What to work on: Search the listing below for the string "Description", then copy every line it appears in.
═════ Records for the task
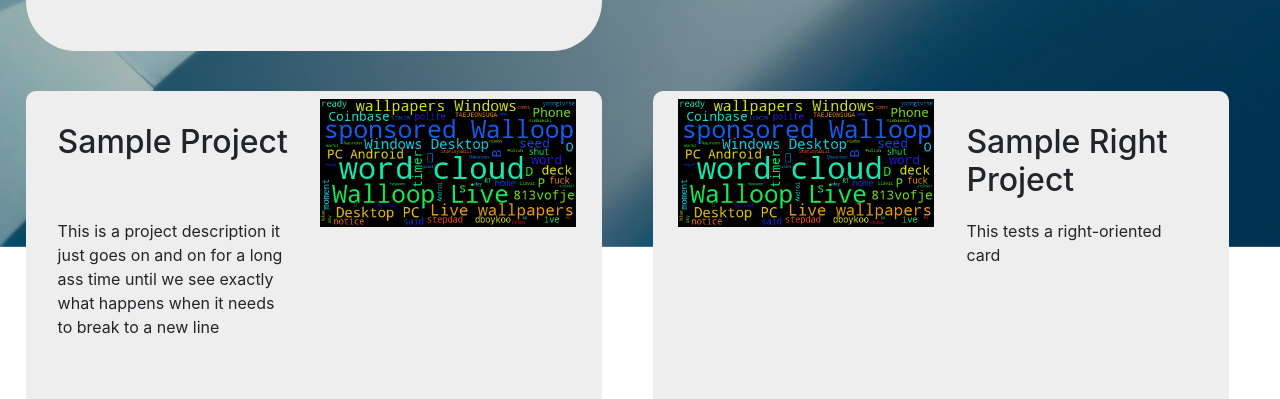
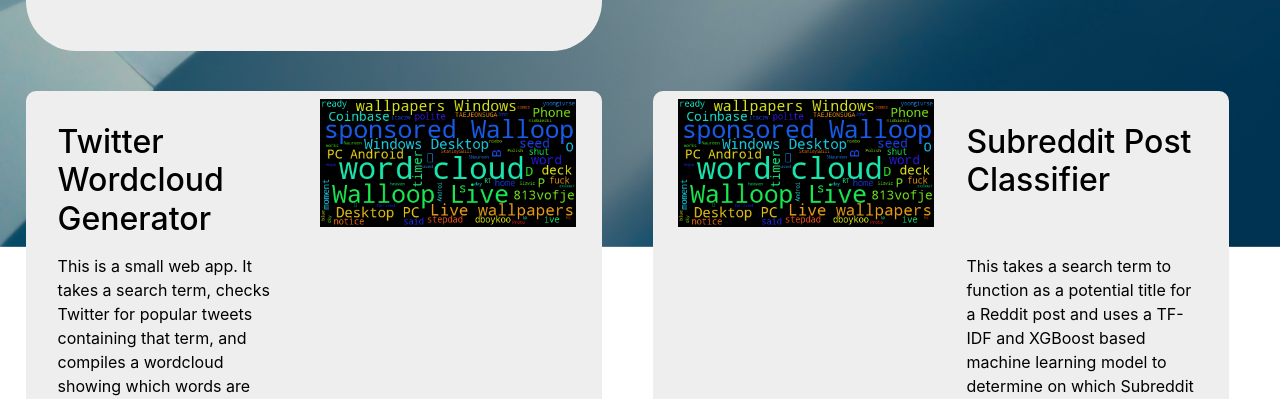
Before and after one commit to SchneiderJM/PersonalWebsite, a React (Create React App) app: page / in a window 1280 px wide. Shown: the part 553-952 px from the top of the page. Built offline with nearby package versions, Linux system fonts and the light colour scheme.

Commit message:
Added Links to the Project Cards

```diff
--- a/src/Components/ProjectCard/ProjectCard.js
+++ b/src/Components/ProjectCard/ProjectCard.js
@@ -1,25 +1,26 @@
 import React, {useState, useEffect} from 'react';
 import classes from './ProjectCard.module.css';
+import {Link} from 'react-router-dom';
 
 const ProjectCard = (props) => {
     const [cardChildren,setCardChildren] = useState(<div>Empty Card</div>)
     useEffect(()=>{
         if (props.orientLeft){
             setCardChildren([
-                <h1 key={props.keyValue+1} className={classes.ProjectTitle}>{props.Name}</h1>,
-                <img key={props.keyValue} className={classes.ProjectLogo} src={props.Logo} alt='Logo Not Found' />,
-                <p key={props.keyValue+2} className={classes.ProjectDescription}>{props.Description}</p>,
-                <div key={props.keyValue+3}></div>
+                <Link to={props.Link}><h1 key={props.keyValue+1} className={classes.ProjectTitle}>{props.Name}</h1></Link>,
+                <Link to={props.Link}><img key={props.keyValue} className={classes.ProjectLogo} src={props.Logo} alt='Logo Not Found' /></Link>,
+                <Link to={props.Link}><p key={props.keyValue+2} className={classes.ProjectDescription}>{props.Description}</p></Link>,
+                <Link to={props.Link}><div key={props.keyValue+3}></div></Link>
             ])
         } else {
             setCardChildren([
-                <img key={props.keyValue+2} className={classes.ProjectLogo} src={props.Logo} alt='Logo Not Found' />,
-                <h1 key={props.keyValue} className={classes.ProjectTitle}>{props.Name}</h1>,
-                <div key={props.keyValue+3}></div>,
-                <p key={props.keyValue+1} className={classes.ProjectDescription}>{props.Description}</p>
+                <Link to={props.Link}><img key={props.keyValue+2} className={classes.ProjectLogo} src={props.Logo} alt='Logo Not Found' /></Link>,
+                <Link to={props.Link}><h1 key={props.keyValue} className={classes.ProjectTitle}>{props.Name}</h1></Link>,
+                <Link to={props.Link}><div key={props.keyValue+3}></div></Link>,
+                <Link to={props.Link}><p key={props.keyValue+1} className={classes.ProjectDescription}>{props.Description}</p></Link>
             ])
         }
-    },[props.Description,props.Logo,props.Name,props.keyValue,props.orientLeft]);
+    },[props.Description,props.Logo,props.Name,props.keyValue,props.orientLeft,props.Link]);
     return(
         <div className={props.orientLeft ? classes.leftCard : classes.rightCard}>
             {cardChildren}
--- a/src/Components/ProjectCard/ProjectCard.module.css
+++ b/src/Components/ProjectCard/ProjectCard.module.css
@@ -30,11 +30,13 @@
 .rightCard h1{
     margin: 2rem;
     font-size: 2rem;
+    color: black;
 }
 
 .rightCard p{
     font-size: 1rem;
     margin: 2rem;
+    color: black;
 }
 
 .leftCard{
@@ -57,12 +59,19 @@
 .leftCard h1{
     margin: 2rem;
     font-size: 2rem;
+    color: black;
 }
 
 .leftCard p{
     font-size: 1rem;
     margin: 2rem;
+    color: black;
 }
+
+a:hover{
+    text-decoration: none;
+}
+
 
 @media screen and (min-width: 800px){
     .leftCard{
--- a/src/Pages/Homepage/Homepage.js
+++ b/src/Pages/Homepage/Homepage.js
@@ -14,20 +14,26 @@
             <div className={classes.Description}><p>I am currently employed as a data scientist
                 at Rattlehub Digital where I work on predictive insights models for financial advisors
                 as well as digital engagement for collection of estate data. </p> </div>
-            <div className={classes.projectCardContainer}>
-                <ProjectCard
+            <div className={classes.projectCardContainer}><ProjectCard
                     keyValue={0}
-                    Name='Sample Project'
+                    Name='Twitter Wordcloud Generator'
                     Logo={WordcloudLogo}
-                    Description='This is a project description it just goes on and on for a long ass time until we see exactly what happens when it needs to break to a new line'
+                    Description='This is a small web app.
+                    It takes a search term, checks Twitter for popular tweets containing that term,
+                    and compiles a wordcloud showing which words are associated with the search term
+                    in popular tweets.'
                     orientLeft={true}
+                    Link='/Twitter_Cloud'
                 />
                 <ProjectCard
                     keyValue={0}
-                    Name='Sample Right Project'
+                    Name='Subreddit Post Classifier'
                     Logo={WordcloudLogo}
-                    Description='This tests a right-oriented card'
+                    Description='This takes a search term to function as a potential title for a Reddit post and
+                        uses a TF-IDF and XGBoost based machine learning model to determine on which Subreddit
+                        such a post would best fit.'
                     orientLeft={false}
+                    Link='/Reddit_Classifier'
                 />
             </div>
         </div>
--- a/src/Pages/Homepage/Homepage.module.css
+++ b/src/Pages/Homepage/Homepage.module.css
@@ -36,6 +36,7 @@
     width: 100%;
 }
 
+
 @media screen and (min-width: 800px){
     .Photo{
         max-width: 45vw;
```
══════════
Result:
-                <p key={props.keyValue+2} className={classes.ProjectDescription}>{props.Description}</p>,
+                <Link to={props.Link}><p key={props.keyValue+2} className={classes.ProjectDescription}>{props.Description}</p></Link>,
-                <p key={props.keyValue+1} className={classes.ProjectDescription}>{props.Description}</p>
+                <Link to={props.Link}><p key={props.keyValue+1} className={classes.ProjectDescription}>{props.Description}</p></Link>
-    },[props.Description,props.Logo,props.Name,props.keyValue,props.orientLeft]);
+    },[props.Description,props.Logo,props.Name,props.keyValue,props.orientLeft,props.Link]);
             <div className={classes.Description}><p>I am currently employed as a data scientist
-                    Description='This is a project description it just goes on and on for a long ass time until we see exactly what happens when it needs to break to a new line'
+                    Description='This is a small web app.
-                    Description='This tests a right-oriented card'
+                    Description='This takes a search term to function as a potential title for a Reddit post and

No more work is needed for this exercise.